As the book flips back and forth from East (Russia) and West (CIA), the narrator shifts to different characters and it’s not always clear who is talking.  The Western section focuses on two secretary/agents and their intersecting personal lives, leading to an ambiguous ending, but the historical facts shine in the Eastern section.  Of course, like its Russian counterpart – the Secrets We Kept has been optioned for a movie but the book would make for an interesting book club discussion.

The Shortest Day

Perhaps you won’t notice but the sun will appear later and disappear earlier today. The winter solstice on December 21st is the shortest day of the year. In a short poem Newbery Medal winner Susan Cooper explains the magic of the day in a picture book with illustrations by Caldecott Honor winner Carson Ellis.

The Shortest Day, written for a theatrical production by the Christmas Revels based at Harvard University’s annual celebration and performed in nine cities across America, may be a children’s picture book but its message of hope and peace is for everyone. Cooper explains at the end of the book how “this celebration of the light (is) a symbol of continuing life” across all religious observances from Christmas to Chanukah and many other faiths.

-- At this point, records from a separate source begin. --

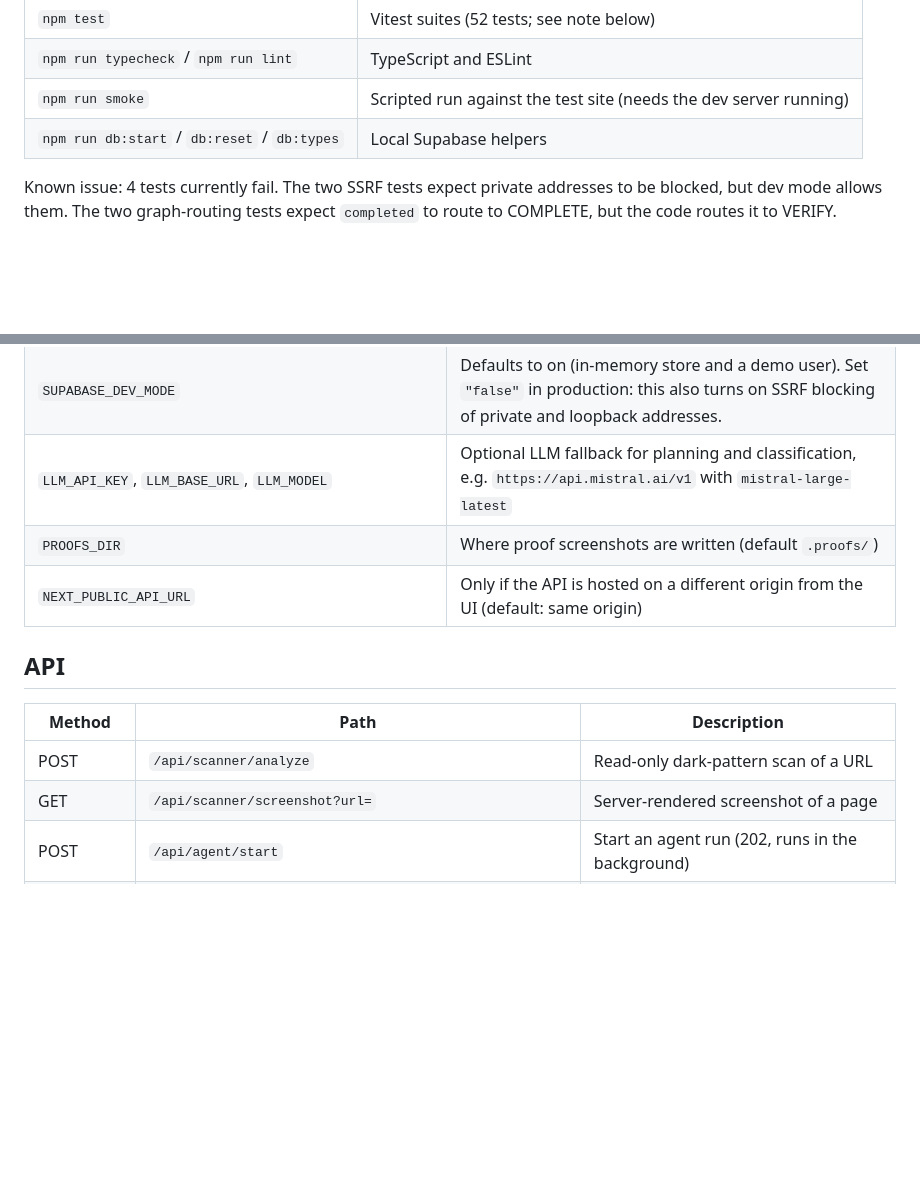
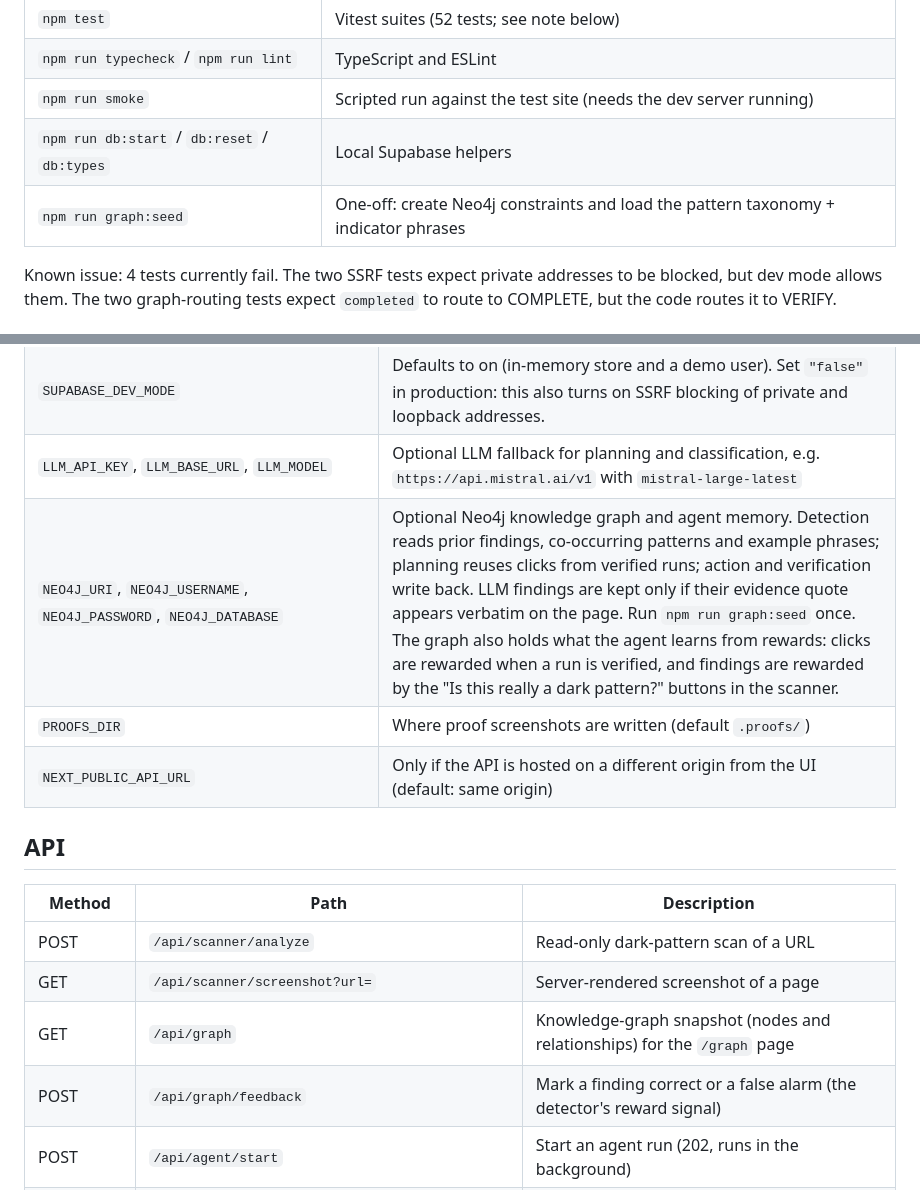
Before and after one commit to Himanshusolanki24/autonomous-dark-pattern-detection-and-consumer-protection-agent, a Markdown page: README.md, 2 parts joined by grey strips. GitHub-like rendering; blank space fills up the shorter version.

Commit message:
Document the knowledge graph, learning and new routes
Co-Authored-By: Claude Opus 5.5 <noreply@anthropic.com>

```diff
--- a/README.md
+++ b/README.md
@@ -68,6 +68,7 @@ video/                    Remotion pitch video (separate package)
 | `npm run typecheck` / `npm run lint` | TypeScript and ESLint |
 | `npm run smoke` | Scripted run against the test site (needs the dev server running) |
 | `npm run db:start` / `db:reset` / `db:types` | Local Supabase helpers |
+| `npm run graph:seed` | One-off: create Neo4j constraints and load the pattern taxonomy + indicator phrases |
 
 Known issue: 4 tests currently fail. The two SSRF tests expect private addresses to be blocked, but dev mode allows them. The two graph-routing tests expect `completed` to route to COMPLETE, but the code routes it to VERIFY.
 
@@ -80,6 +81,7 @@ Copy `.env.example` to `.env.local`. Everything is optional in dev mode.
 | `NEXT_PUBLIC_SUPABASE_URL`, `NEXT_PUBLIC_SUPABASE_PUBLISHABLE_KEY`, `SUPABASE_SERVICE_ROLE_KEY` | Real Supabase auth and persistence |
 | `SUPABASE_DEV_MODE` | Defaults to on (in-memory store and a demo user). Set `"false"` in production: this also turns on SSRF blocking of private and loopback addresses. |
 | `LLM_API_KEY`, `LLM_BASE_URL`, `LLM_MODEL` | Optional LLM fallback for planning and classification, e.g. `https://api.mistral.ai/v1` with `mistral-large-latest` |
+| `NEO4J_URI`, `NEO4J_USERNAME`, `NEO4J_PASSWORD`, `NEO4J_DATABASE` | Optional Neo4j knowledge graph and agent memory. Detection reads prior findings, co-occurring patterns and example phrases; planning reuses clicks from verified runs; action and verification write back. LLM findings are kept only if their evidence quote appears verbatim on the page. Run `npm run graph:seed` once. The graph also holds what the agent learns from rewards: clicks are rewarded when a run is verified, and findings are rewarded by the "Is this really a dark pattern?" buttons in the scanner. |
 | `PROOFS_DIR` | Where proof screenshots are written (default `.proofs/`) |
 | `NEXT_PUBLIC_API_URL` | Only if the API is hosted on a different origin from the UI (default: same origin) |
 
@@ -89,6 +91,8 @@ Copy `.env.example` to `.env.local`. Everything is optional in dev mode.
 | ------ | ---- | ----------- |
 | POST | `/api/scanner/analyze` | Read-only dark-pattern scan of a URL |
 | GET | `/api/scanner/screenshot?url=` | Server-rendered screenshot of a page |
+| GET | `/api/graph` | Knowledge-graph snapshot (nodes and relationships) for the `/graph` page |
+| POST | `/api/graph/feedback` | Mark a finding correct or a false alarm (the detector's reward signal) |
 | POST | `/api/agent/start` | Start an agent run (202, runs in the background) |
 | GET | `/api/agent/[id]` · `/api/agent/[id]/events` · `/api/agent/[id]/proof` | Session, event log, proof screenshot |
 | POST | `/api/agent/[id]/approve` · `/reject` · `/stop` | Human decisions |
```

She ends the poem with…

“This shortest day

As promise wakens in the sleeping land.

They carol, feast, give thanks,

And dearly love their friends, and hope for peace.

And so do we, here, now,

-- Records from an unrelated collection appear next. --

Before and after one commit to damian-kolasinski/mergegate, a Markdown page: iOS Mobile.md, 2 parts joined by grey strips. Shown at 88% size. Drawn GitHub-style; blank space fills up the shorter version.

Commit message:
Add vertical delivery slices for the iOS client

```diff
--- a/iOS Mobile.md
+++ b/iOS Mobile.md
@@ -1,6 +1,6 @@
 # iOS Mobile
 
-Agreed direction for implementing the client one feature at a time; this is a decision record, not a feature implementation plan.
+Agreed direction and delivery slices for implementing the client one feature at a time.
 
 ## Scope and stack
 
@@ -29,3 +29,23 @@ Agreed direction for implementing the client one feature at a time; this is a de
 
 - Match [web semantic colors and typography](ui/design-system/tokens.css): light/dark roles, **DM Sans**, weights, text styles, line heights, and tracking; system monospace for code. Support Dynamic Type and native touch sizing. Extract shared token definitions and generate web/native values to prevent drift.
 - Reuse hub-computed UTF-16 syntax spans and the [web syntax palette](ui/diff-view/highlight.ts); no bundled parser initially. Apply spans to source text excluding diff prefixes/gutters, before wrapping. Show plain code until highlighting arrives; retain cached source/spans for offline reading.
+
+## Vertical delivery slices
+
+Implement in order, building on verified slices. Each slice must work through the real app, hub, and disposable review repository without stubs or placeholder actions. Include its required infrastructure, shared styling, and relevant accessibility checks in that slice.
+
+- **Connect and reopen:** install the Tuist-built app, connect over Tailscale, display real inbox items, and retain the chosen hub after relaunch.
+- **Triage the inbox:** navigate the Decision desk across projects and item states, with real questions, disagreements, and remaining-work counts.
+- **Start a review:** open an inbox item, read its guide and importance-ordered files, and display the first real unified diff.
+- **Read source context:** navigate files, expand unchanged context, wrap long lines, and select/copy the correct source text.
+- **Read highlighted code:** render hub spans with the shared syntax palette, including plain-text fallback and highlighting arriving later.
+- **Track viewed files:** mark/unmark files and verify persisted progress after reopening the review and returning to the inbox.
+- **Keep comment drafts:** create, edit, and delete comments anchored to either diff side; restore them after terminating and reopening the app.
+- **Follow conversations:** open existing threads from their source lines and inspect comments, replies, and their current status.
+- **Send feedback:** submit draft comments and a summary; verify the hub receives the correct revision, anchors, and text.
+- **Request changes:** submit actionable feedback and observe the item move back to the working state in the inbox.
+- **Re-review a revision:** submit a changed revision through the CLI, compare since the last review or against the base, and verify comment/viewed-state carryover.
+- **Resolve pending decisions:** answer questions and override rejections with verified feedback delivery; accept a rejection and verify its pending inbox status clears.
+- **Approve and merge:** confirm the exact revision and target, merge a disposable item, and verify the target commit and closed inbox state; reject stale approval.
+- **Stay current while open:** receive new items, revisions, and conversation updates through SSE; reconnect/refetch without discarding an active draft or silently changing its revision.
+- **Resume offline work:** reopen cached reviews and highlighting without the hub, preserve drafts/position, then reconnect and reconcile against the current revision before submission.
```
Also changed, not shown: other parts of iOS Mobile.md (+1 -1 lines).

This year, and every year.

Welcome Yule!    

The Fountains of Silence

In The Fountains of Silence, Ruta Sepetys unpeals the layers of horror inside Francisco Franco’s Spain.  His dictatorship lasted over 30 years, while Europe turned a blind eye and the United States made deals to profit itself, often at the expense of Spain’s poorer citizens.  Within the context of a Spanish family still suffering the consequences of the 1930’s Civil War in 1950, and a young American blissfully ignorant in his bubble of wealth and privilege, Sepetys writes a story with sound historical notes.

Photography and romance wield strong influences on the young hero, eighteen year old Daniel Matheson, when he returns to Madrid to visit his mother’s homeland with his Texas oil baron father.  The newly constructed Hilton creates a backdrop for privileged American businessmen and their families, while the underbelly of the building keeps the secrets of the impoverished locals who serve as maids and bellboys.  Daniel falls for Ana, the hotel maid assigned to his family, and through her discovers the hidden world of Franco’s Spain.

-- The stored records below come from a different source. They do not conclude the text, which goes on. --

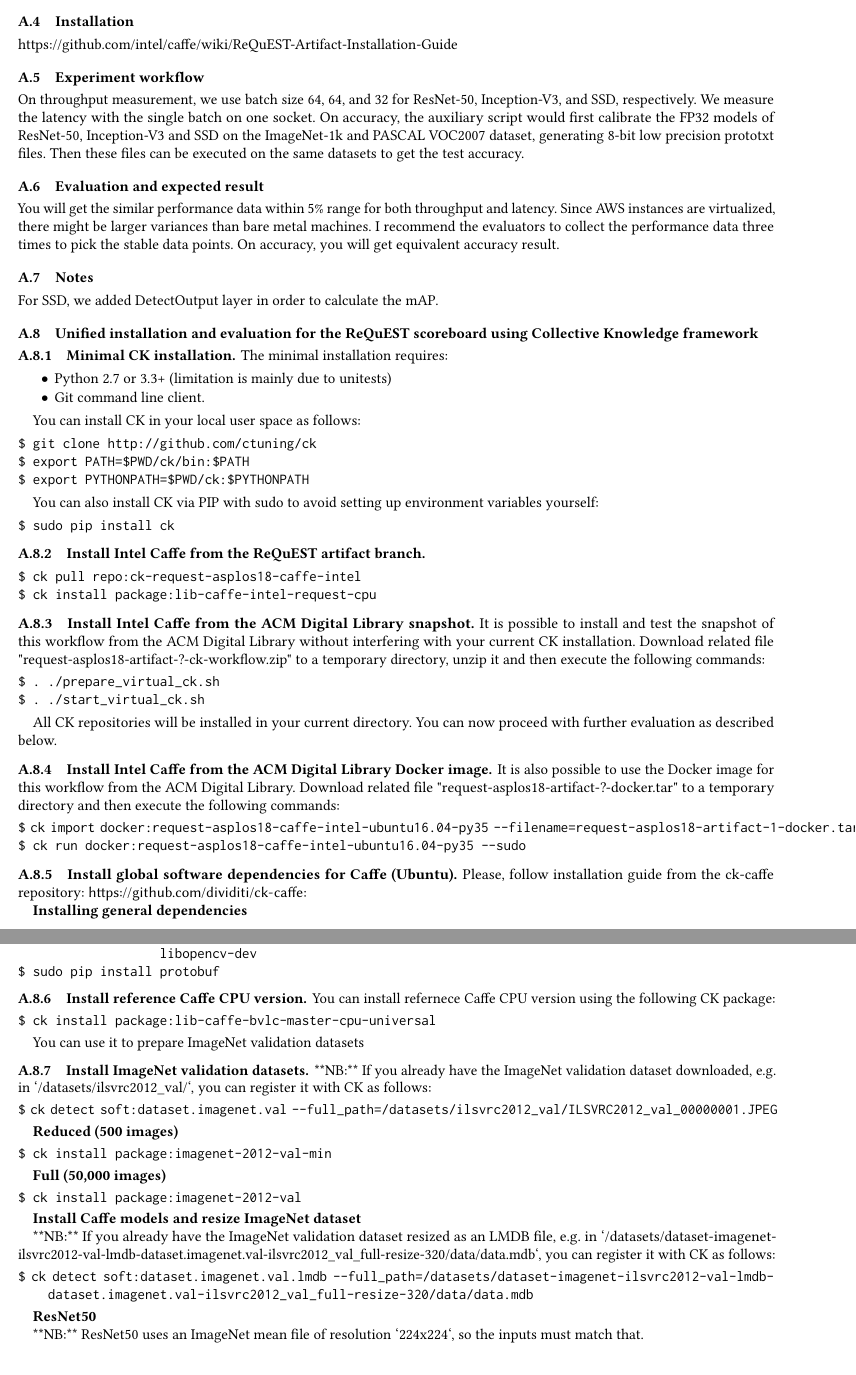
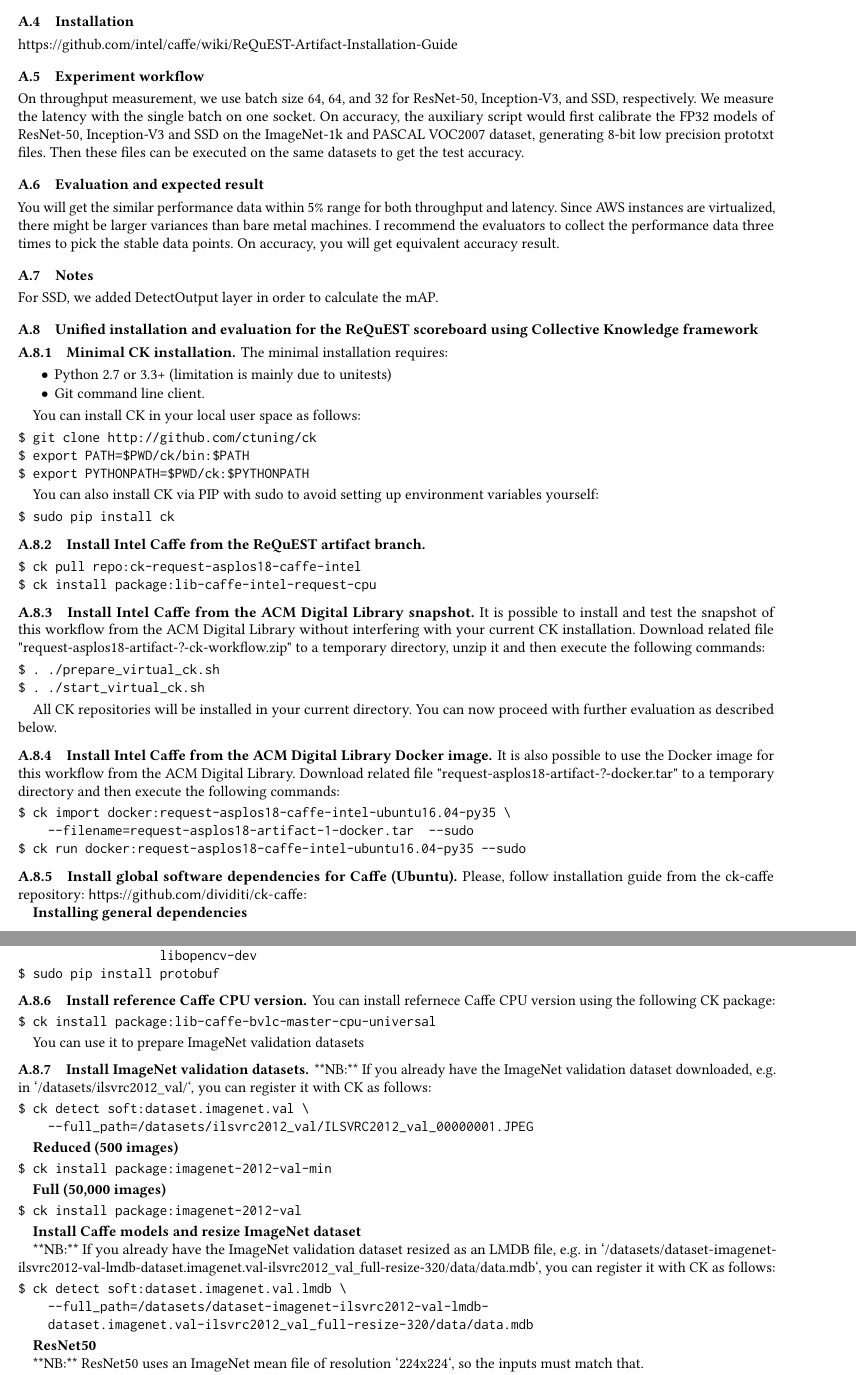
Before and after one commit to ctuning/ck-request-asplos18-caffe-intel, a LaTeX paper (dissemination.publication/e7cc77d72f13441e/paper.tex): two parts of pages 5 and 6 of 7, joined at a grey line, cut so that both start at the same text. Compiled offline with pdfLaTeX.

Commit message:
minor clean up

```diff
--- a/dissemination.publication/e7cc77d72f13441e/paper.tex
+++ b/dissemination.publication/e7cc77d72f13441e/paper.tex
@@ -208,7 +208,8 @@
 to a temporary directory and then execute the following commands:
 
 \begin{verbatim}
-$ ck import docker:request-asplos18-caffe-intel-ubuntu16.04-py35 --filename=request-asplos18-artifact-1-docker.tar  --sudo
+$ ck import docker:request-asplos18-caffe-intel-ubuntu16.04-py35 \
+    --filename=request-asplos18-artifact-1-docker.tar  --sudo
 $ ck run docker:request-asplos18-caffe-intel-ubuntu16.04-py35 --sudo
 \end{verbatim}
 
@@ -266,7 +267,8 @@
 `/datasets/ilsvrc2012\_val/`, you can register it with CK as follows:
 
 \begin{verbatim}
-$ ck detect soft:dataset.imagenet.val --full_path=/datasets/ilsvrc2012_val/ILSVRC2012_val_00000001.JPEG
+$ ck detect soft:dataset.imagenet.val \
+    --full_path=/datasets/ilsvrc2012_val/ILSVRC2012_val_00000001.JPEG
 \end{verbatim}
 
 \textbf{Reduced (500 images)}
@@ -286,7 +288,8 @@
 you can register it with CK as follows:
 
 \begin{verbatim}
-$ ck detect soft:dataset.imagenet.val.lmdb --full_path=/datasets/dataset-imagenet-ilsvrc2012-val-lmdb-
+$ ck detect soft:dataset.imagenet.val.lmdb \
+    --full_path=/datasets/dataset-imagenet-ilsvrc2012-val-lmdb-
     dataset.imagenet.val-ilsvrc2012_val_full-resize-320/data/data.mdb
 \end{verbatim}
 
```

Sepetys periodically inserts letters and speeches with quotes from real sources, providing a provocative perspective on how the American government and capitalist leaders forgave fascism to do business with Franco’s regime. The well researched details brought Franco’s Spain and its people to life, while reflecting greed, political corruption, and the determination to overcome them.

At the heart of the story is an ongoing mystery. Babies are separated from their parents at birth and redistributed as orphans to be adopted by more “desirable” families.  Daniel becomes inadvertently involved in the intrigue and tries to use his photojournalism to stem the corruption before he returns to Texas, but without success.

The ending jumps to twenty years later, with Franco dead and  Daniel returning to Spain with his younger sister.  The finale is both romantic and nostalgic, with hopes for a promising future for both the characters and the country finally resurrected from years of oppression.

This was a time and place I knew little about, and I found it an easy way to learn history, while enjoying a love story with a happy ending.